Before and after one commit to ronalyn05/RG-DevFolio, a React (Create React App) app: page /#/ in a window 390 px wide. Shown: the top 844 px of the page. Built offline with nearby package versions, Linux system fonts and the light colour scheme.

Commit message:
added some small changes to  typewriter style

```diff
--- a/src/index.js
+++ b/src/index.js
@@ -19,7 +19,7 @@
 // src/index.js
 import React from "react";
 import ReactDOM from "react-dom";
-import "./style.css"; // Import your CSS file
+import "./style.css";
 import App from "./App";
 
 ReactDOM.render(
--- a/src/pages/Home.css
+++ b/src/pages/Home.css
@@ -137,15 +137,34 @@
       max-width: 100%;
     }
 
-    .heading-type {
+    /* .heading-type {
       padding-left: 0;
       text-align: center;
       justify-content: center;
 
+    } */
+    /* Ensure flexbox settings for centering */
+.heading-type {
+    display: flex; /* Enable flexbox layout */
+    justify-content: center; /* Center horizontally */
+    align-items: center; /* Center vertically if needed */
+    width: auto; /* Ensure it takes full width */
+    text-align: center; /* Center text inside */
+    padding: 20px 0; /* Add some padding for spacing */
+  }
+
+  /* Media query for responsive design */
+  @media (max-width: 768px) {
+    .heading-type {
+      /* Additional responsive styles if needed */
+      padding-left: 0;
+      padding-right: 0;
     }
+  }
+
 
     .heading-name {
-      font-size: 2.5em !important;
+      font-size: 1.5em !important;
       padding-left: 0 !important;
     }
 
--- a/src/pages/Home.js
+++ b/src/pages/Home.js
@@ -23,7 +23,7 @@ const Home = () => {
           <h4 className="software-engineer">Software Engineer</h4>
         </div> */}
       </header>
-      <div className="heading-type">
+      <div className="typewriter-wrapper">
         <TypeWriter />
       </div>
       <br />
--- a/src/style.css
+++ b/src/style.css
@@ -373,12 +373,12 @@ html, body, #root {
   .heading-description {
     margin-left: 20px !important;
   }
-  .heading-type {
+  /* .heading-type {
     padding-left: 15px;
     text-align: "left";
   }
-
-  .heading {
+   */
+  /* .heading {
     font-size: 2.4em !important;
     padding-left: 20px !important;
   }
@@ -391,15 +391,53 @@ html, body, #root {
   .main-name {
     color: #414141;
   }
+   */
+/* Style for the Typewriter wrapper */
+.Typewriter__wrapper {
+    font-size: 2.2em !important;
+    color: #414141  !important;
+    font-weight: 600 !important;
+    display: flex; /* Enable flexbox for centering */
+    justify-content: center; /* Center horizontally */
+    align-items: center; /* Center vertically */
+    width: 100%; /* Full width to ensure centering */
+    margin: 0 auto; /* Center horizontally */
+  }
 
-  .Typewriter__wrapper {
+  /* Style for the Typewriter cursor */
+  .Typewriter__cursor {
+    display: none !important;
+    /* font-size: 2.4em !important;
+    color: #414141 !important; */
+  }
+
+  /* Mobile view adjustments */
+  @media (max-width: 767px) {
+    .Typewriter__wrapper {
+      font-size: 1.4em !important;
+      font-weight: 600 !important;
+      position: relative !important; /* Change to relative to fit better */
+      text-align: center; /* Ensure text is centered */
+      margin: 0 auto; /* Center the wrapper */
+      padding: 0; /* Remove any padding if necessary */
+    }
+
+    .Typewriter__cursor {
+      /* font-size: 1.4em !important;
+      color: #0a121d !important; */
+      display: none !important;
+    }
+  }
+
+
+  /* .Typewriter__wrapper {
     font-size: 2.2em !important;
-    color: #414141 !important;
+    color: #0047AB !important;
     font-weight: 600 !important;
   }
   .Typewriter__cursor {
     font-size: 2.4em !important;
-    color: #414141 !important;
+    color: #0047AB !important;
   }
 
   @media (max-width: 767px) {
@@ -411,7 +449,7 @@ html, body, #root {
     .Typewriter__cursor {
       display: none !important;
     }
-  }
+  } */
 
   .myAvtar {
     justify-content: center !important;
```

──────────

Exercise objective:
Give back the entire listing with every word intact.

Task response:
Before and after one commit to ronalyn05/RG-DevFolio, a React (Create React App) app: page /#/ in a window 390 px wide. Shown: the top 844 px of the page. Built offline with nearby package versions, Linux system fonts and the light colour scheme.

Commit message:
added some small changes to  typewriter style

```diff
--- a/src/index.js
+++ b/src/index.js
@@ -19,7 +19,7 @@
 // src/index.js
 import React from "react";
 import ReactDOM from "react-dom";
-import "./style.css"; // Import your CSS file
+import "./style.css";
 import App from "./App";
 
 ReactDOM.render(
--- a/src/pages/Home.css
+++ b/src/pages/Home.css
@@ -137,15 +137,34 @@
       max-width: 100%;
     }
 
-    .heading-type {
+    /* .heading-type {
       padding-left: 0;
       text-align: center;
       justify-content: center;
 
+    } */
+    /* Ensure flexbox settings for centering */
+.heading-type {
+    display: flex; /* Enable flexbox layout */
+    justify-content: center; /* Center horizontally */
+    align-items: center; /* Center vertically if needed */
+    width: auto; /* Ensure it takes full width */
+    text-align: center; /* Center text inside */
+    padding: 20px 0; /* Add some padding for spacing */
+  }
+
+  /* Media query for responsive design */
+  @media (max-width: 768px) {
+    .heading-type {
+      /* Additional responsive styles if needed */
+      padding-left: 0;
+      padding-right: 0;
     }
+  }
+
 
     .heading-name {
-      font-size: 2.5em !important;
+      font-size: 1.5em !important;
       padding-left: 0 !important;
     }
 
--- a/src/pages/Home.js
+++ b/src/pages/Home.js
@@ -23,7 +23,7 @@ const Home = () => {
           <h4 className="software-engineer">Software Engineer</h4>
         </div> */}
       </header>
-      <div className="heading-type">
+      <div className="typewriter-wrapper">
         <TypeWriter />
       </div>
       <br />
--- a/src/style.css
+++ b/src/style.css
@@ -373,12 +373,12 @@ html, body, #root {
   .heading-description {
     margin-left: 20px !important;
   }
-  .heading-type {
+  /* .heading-type {
     padding-left: 15px;
     text-align: "left";
   }
-
-  .heading {
+   */
+  /* .heading {
     font-size: 2.4em !important;
     padding-left: 20px !important;
   }
@@ -391,15 +391,53 @@ html, body, #root {
   .main-name {
     color: #414141;
   }
+   */
+/* Style for the Typewriter wrapper */
+.Typewriter__wrapper {
+    font-size: 2.2em !important;
+    color: #414141  !important;
+    font-weight: 600 !important;
+    display: flex; /* Enable flexbox for centering */
+    justify-content: center; /* Center horizontally */
+    align-items: center; /* Center vertically */
+    width: 100%; /* Full width to ensure centering */
+    margin: 0 auto; /* Center horizontally */
+  }
 
-  .Typewriter__wrapper {
+  /* Style for the Typewriter cursor */
+  .Typewriter__cursor {
+    display: none !important;
+    /* font-size: 2.4em !important;
+    color: #414141 !important; */
+  }
+
+  /* Mobile view adjustments */
+  @media (max-width: 767px) {
+    .Typewriter__wrapper {
+      font-size: 1.4em !important;
+      font-weight: 600 !important;
+      position: relative !important; /* Change to relative to fit better */
+      text-align: center; /* Ensure text is centered */
+      margin: 0 auto; /* Center the wrapper */
+      padding: 0; /* Remove any padding if necessary */
+    }
+
+    .Typewriter__cursor {
+      /* font-size: 1.4em !important;
+      color: #0a121d !important; */
+      display: none !important;
+    }
+  }
+
+
+  /* .Typewriter__wrapper {
     font-size: 2.2em !important;
-    color: #414141 !important;
+    color: #0047AB !important;
     font-weight: 600 !important;
   }
   .Typewriter__cursor {
     font-size: 2.4em !important;
-    color: #414141 !important;
+    color: #0047AB !important;
   }
 
   @media (max-width: 767px) {
@@ -411,7 +449,7 @@ html, body, #root {
     .Typewriter__cursor {
       display: none !important;
     }
-  }
+  } */
 
   .myAvtar {
     justify-content: center !important;
```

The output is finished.